Why Duterte’s big election promise was always doomed to fail

President Duterte made a presidential campaign promise to win back the disputed territory of Sabah.  He already knew he would never be able to deliver.

By Tan Zhi Xin, edited by Francesca Ross

The territorial battle over Sabah is a tussle between law and history. Malaysia claims the land based on the disputed words of a deal signed long ago. The Philippines claims it as it as the successor to a state that no longer exists.

President Duterte recently reached an agreement with Malaysian Prime Minister, Najib Razak to repatriate more than 7,000 undocumented Filipinos living in Sabah.  This is an historic achievement for the two countries that have been avoiding this thorny issue since 1977, but it implies a Filipino compromise. Duterte has previously said he wants the land for the Philippines.

This conflicting attitude is confusing. Is Duterte’s position just a gimmick to win voters?

Why does Sabah matter?

Malaysia is committed to its claim to Sabah because it plays a particularly important role in determining domestic politics. Voters in the region are strong supporters of the Barisan Nasional (BN) ruling coalition.

The opposition in Malaysia has not been able to capture the hearts of these rural voters, who are more concerned with bread and butter issues than with abstract issues like corruption or the weakening economy, and provide a comfortable cushion of electoral support for BN.

The ruling coalition needs Sabah

Their backing helped BN scrape through General Election 13 despite losing the popular vote. It is no surprise Prime Minister, Najib Razak said, “If I meet Duterte, I would defend Sabah’s sovereignty.”  He is also defending his job.

There are a substantial number of Filipino settlers in Sabah. This makes Manila’s claim on ownership of the state not a choice, but a necessity. The Philippines needs to have sovereign rights over Sabah in order to protect the rights of these citizens who say they are discriminated against and live in extreme fear.

The President’s approach has shifted

Duterte promised to pursue the sovereignty of Sabah, but how seriously should this be taken? He said, “The proprietary claim of the heirs of the Sultan of Sulu and the people of the islands west of the Philippines cannot be ignored and abandoned by their own government.” Malaysian representatives shot back that they would not, “entertain any claims by any party on Sabah”.

This stance did not last for long.
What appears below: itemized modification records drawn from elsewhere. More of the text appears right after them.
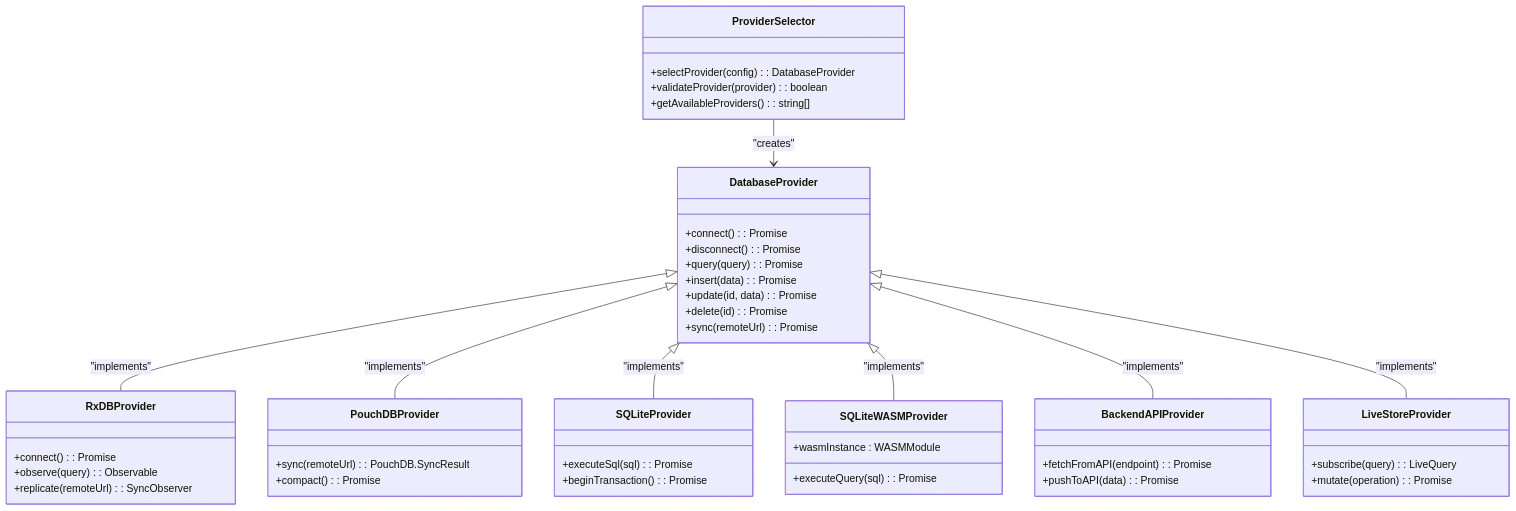
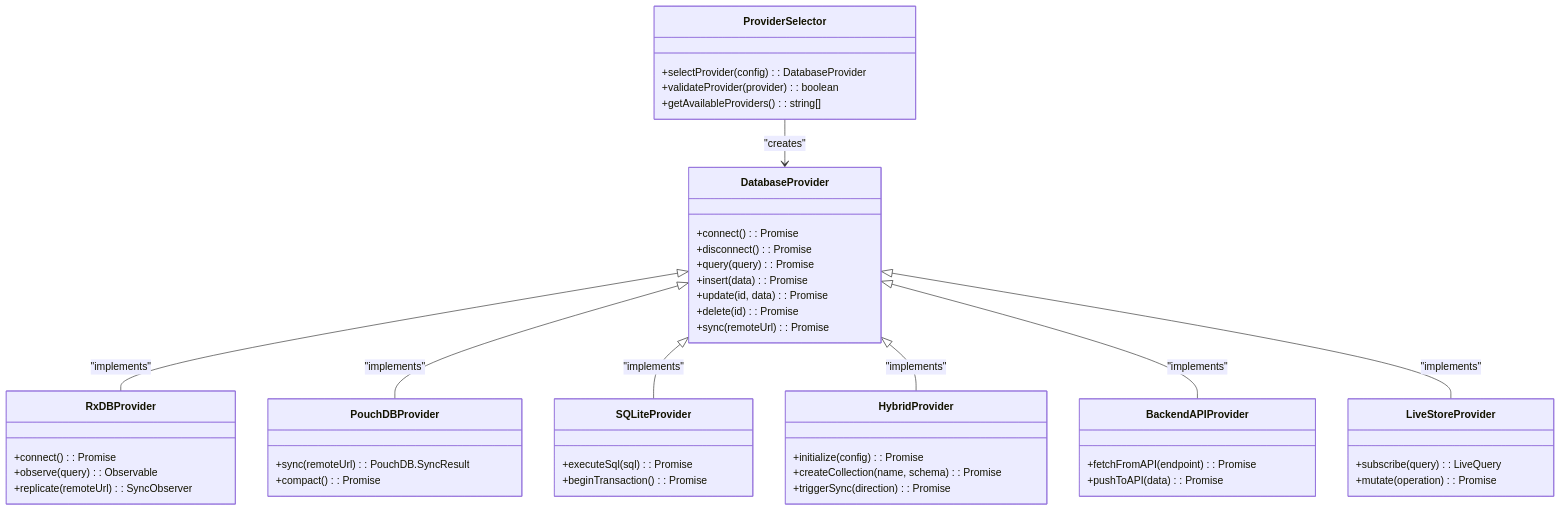
Before and after one commit to geniusdynamics/schoolpilot: the first of 16 diagrams in .qoder/repowiki/en/content/Architecture Overview/Data Management Architecture/Data Management Architecture.md, drawn with Mermaid. The commit also changed other lines of this file and 8 other files, not shown here.

````diff
--- a/.qoder/repowiki/en/content/Architecture Overview/Data Management Architecture/Data Management Architecture.md
+++ b/.qoder/repowiki/en/content/Architecture Overview/Data Management Architecture/Data Management Architecture.md
@@ -79,49 +89,50 @@
 ```mermaid
 classDiagram
 class ProviderSelector {
 +selectProvider(config) : DatabaseProvider
 +validateProvider(provider) : boolean
 +getAvailableProviders() : string[]
 }
 class DatabaseProvider {
 +connect() : Promise<boolean>
 +disconnect() : Promise<void>
 +query(query) : Promise<ResultSet>
 +insert(data) : Promise<string>
 +update(id, data) : Promise<boolean>
 +delete(id) : Promise<boolean>
 +sync(remoteUrl) : Promise<SyncResult>
 }
 class RxDBProvider {
 +connect() : Promise<boolean>
 +observe(query) : Observable<ResultSet>
 +replicate(remoteUrl) : SyncObserver
 }
 class PouchDBProvider {
 +sync(remoteUrl) : PouchDB.SyncResult
 +compact() : Promise<void>
 }
 class SQLiteProvider {
 +executeSql(sql) : Promise<ResultSet>
 +beginTransaction() : Promise<Transaction>
 }
-class SQLiteWASMProvider {
-+wasmInstance : WASMModule
-+executeQuery(sql) : Promise<ResultSet>
+class HybridProvider {
++initialize(config) : Promise<void>
++createCollection(name, schema) : Promise<ICollection>
++triggerSync(direction) : Promise<void>
 }
 class BackendAPIProvider {
 +fetchFromAPI(endpoint) : Promise<APIResponse>
 +pushToAPI(data) : Promise<boolean>
 }
 class LiveStoreProvider {
 +subscribe(query) : LiveQuery
 +mutate(operation) : Promise<MutationResult>
 }
 ProviderSelector --> DatabaseProvider : "creates"
 DatabaseProvider <|-- RxDBProvider : "implements"
 DatabaseProvider <|-- PouchDBProvider : "implements"
 DatabaseProvider <|-- SQLiteProvider : "implements"
-DatabaseProvider <|-- SQLiteWASMProvider : "implements"
+DatabaseProvider <|-- HybridProvider : "implements"
 DatabaseProvider <|-- BackendAPIProvider : "implements"
 DatabaseProvider <|-- LiveStoreProvider : "implements"
 ```
````
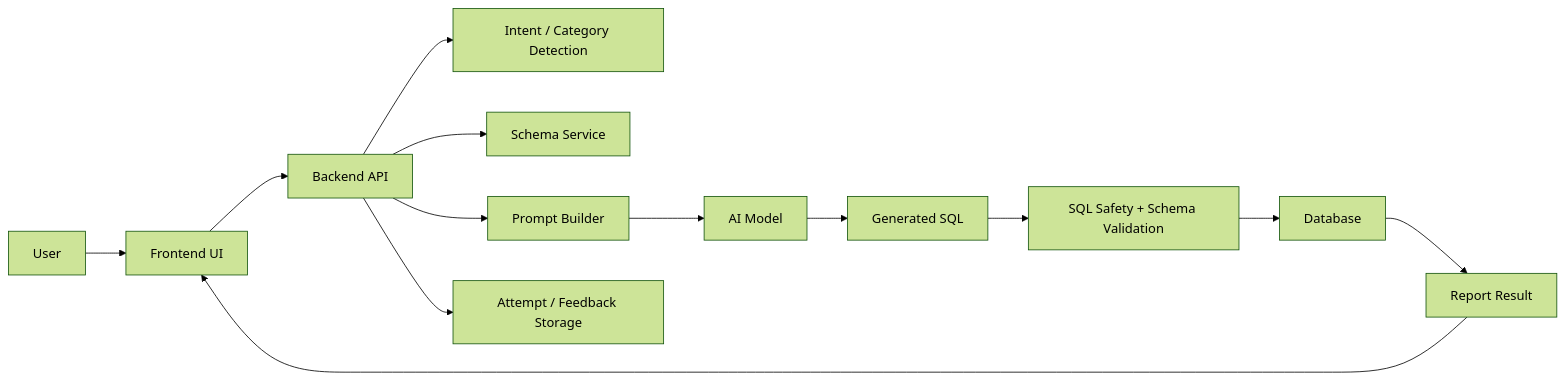
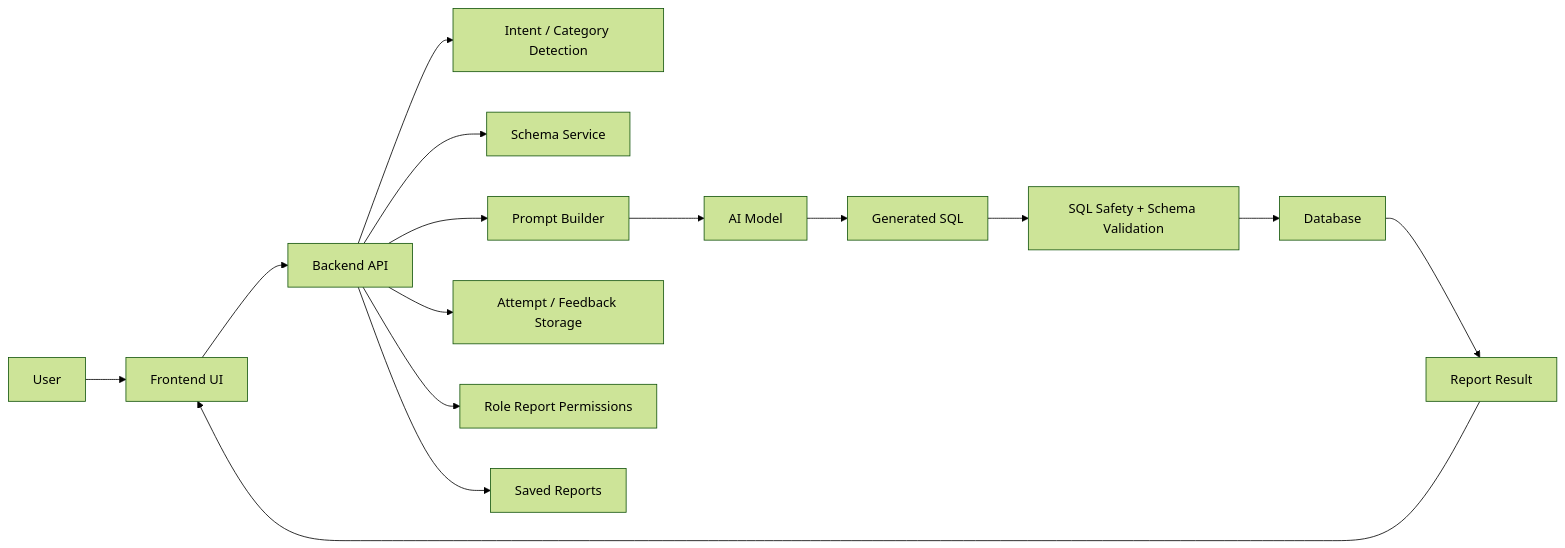
The diagram in docs/AI_REPORTING_SYSTEM_PROJECT_PLAN.md (dhiraj-solace/Dewita-AI-Reporting-JSR), drawn with Mermaid (forest theme) before and after one commit. The commit also changed other lines of this file and 11 other files, not shown here.

````diff
--- a/docs/AI_REPORTING_SYSTEM_PROJECT_PLAN.md
+++ b/docs/AI_REPORTING_SYSTEM_PROJECT_PLAN.md
@@ -57,15 +62,17 @@
 ```mermaid
 flowchart LR
   User["User"] --> UI["Frontend UI"]
   UI --> API["Backend API"]
   API --> Intent["Intent / Category Detection"]
   API --> Schema["Schema Service"]
   API --> Prompt["Prompt Builder"]
   Prompt --> AI["AI Model"]
   AI --> SQL["Generated SQL"]
   SQL --> Guard["SQL Safety + Schema Validation"]
   Guard --> DB["Database"]
   DB --> Result["Report Result"]
   Result --> UI
   API --> Audit["Attempt / Feedback Storage"]
+  API --> RBAC["Role Report Permissions"]
+  API --> Saved["Saved Reports"]
 ```
````
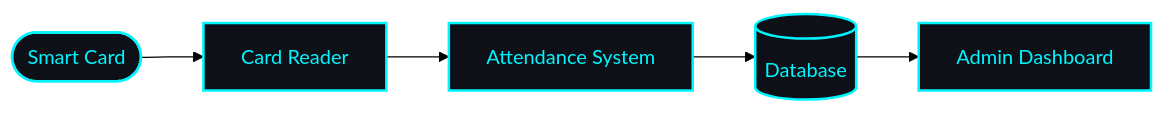
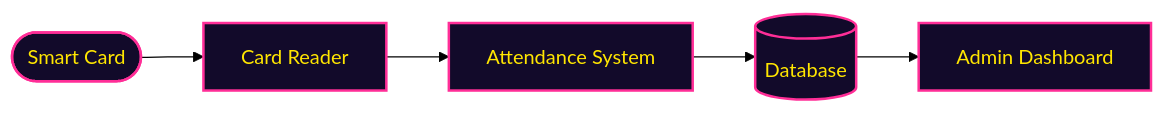
Before and after one commit to nasirhussain-1/nasirhussain-1: the diagram in README.md, drawn with Mermaid (forest theme). The commit also changed other lines of this file, not shown here.

````diff
--- a/README.md
+++ b/README.md
@@ -123,6 +94,6 @@
 ```mermaid
 flowchart LR
     A([Smart Card]) --> B[Card Reader] --> C[Attendance System] --> D[(Database)] --> E[Admin Dashboard]
-    classDef neon fill:#0D1117,stroke:#00F5FF,stroke-width:2px,color:#00F5FF
+    classDef neon fill:#120A2A,stroke:#FF2E97,stroke-width:2px,color:#FFE600
     class A,B,C,D,E neon
 ```
````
Merely months later, Duterte contradicted himself. His colleague and Agriculture Secretary, Manny Piñol, explained, “Duterte said the state of things as they stand today could no longer be undone and this includes the fact that Sabah is now one of the Federal States of Malaysia and that the people of Sabah have already expressed in a referendum their preference to stay with Malaysia.” Duterte did not even put discussion of the Sabah issue on the agenda when he last met Prime Minister Najib.

Duterte’s appointment of international law expert Perfecto Yasay as the secretary of the department of foreign affairs brought hopes of a reasoned approach to the delicate issue but there was little progress. He told reporters, “(the Sabah issue) may not be resolved within the shortest possible time (as) it may take many years before we could find a workable and acceptable solution.” Enrique Manalo has since replaced Yasay after he was forced to resign. Monalo’s position on Sabah is unclear.

Duterte used the Sabah issue as a way of gaining attention

Duterte initially used the Sabah issue to gain support ahead of the Presidential election he went on to win. He needed attention and the Sabah issue was ideal because it revolves around national dignity and territorial integrity. It has the potential to evoke some form of shared emotions within a segment of the populace.

The Sabah issue is age-old, and often trotted out by politicians to gain political mileage. Duterte was not the alone in promising to pursue Sabah. Jejomar Binay, the former vice President and 2016 Presidential candidate told reporters, “We will pursue our claim to Sabah. Why would we give up something that rightfully belongs to us?”

He must understand that the odds are against him

Duterte is a jurist and probably understands very well that the Philippines is at a huge disadvantage compared to Malaysia’s much stronger cultural and legal claim over Sabah. Sabah’s citizens have a clear sense of belonging to Malaysia. The state joined Malaysia in 1963 and its people have democratically voted in Malaysian general elections and enjoyed their rights.

No political parties or politicians, besides the descendants of the Sulu king, support the Sulu-Philippines claim. Chief Minister of Sabah, Musa Aman maintained that Sabah will continue to be part of the Malaysian Federation, and that Manila’s claim is “irrelevant”.

Salonga said the Philippines’ claim to Sabah is “without any historical, legal and moral basis”. Duterte must understand his chances of making good on his Sabah promises are equally weak.